What You Should Know about Arbitration and Divorce in New Jersey
Arbitration is a method of resolving disputes in a divorce matter outside of the traditional courtroom. In particular situations, you may want to consider arbitration, such as where complex financial issues require testimony necessitating trial dates spread out over many months with lots of waiting for the Judge to be available in a congested court system. Or, perhaps nearly all issues are resolved by agreement but the parties need help with a remaining “sticky” issue or issues. Or, more commonly, there may be issues relating to unreported or under-reported income as discussed below.
What is divorce arbitration?
In arbitration, a neutral third party who is usually a lawyer or retired judge selected by both parties serves as the arbitrator. The arbitrator hears the issues and testimony of the parties and their witnesses, and reviews the evidence as a judge would at a trial.
The divorcing couple sets ground rules.

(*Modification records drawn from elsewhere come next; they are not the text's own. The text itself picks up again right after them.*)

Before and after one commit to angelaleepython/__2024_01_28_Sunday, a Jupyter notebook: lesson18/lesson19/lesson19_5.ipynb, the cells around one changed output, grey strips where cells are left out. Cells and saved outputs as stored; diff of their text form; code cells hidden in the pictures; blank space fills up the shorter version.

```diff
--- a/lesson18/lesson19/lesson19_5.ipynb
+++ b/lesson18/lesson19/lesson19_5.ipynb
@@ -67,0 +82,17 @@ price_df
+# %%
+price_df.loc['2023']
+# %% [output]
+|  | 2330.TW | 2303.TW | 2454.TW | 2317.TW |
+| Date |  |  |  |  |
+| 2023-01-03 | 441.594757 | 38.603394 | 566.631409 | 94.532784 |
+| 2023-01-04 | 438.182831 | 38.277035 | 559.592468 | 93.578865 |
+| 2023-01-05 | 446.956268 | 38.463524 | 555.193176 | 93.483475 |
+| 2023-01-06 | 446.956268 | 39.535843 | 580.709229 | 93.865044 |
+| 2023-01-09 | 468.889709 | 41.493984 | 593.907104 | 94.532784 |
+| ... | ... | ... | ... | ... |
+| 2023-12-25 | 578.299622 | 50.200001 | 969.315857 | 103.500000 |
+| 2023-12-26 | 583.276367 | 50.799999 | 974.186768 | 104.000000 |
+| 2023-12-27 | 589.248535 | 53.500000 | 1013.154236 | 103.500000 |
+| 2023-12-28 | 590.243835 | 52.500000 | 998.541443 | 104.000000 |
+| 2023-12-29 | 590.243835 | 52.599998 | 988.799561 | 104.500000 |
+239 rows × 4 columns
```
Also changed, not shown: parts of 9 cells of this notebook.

The parties not only select the arbitrator, they also agree in advance to whatever ground rules will be used in the arbitration process, which adds some flexibility and comfort to a generally uncomfortable situation. For example, the parties may agree in advance of the hearing to relax the Rules of Evidence and procedural rules that would be applicable in a courtroom. Adding to the more relaxed nature of arbitration is the fact that it generally takes place in a private office. There should be a court report present, however, to maintain an accurate record in the event of appeal.
Arbitration may expedite the matter.
Since the Rules of Evidence and Court procedures are generally relaxed in arbitration, the arbitrator may reach a decision more quickly than a judge. Additionally, arbitration can often be scheduled to begin early in the day and run for consecutive days, something that is rarely, if ever, possible in Family Court. Alternatively, parties may be able to schedule arbitration around work or childcare responsibilities rather than having to march to the Court’s schedule.
Arbitration may save you money.
Even after paying the arbitrator, arbitration may save money since it is a more efficient use of everyone’s time.
Sheridan v. Sheridan, 247 N.J. Super. 552 (Ch.Div. 1990).
If either party is self-employed or there are possible issues of unreported or under-reported income, so-called “Sheridan” issues may arise. In the landmark case of Sheridan v. Sheridan, the court was asked to decide if the couple’s marital property, acquired through questionable funds which were not reported for federal or state taxing purposes, was subject to equitable distribution. In Sheridan, the court ruled that the parties’ use of large sums of undeclared cash generated from illegal activities for living expenses, real estate, and other purposes justified a one-year stay on the distribution of the remaining assets of the marital estate so that governmental agencies could intervene while the Court reported the matter to the taxing authorities.
Sheridan has come to mean that where a judge receives credible evidence of unreported or under-reported income, he or she is obligated to report the parties to the taxing authorities. Generally, arbitrators are not under the same obligation. However, if arbitration is being considered due to suspected unreported or under-reported income, the parties must inquire of arbitrators they are considering as to their positions with regard to reporting parties having unreported or under-reported income to the taxing authorities.
The arbitrator’s decision is binding.
Unlike mediation, a process which is non-binding, arbitrated decisions are binding, just as if the judge had made a decision from the bench. And just as a judge’s decision can be appealed, so, too, can an arbitrated decision be appealed.
At Arons & Solomon, our family law attorneys can recommend trusted divorce arbitrators who are unbiased and who render decisions in a fair and balanced way. Our lawyers have experience in all approaches to divorce and marital dispute resolution.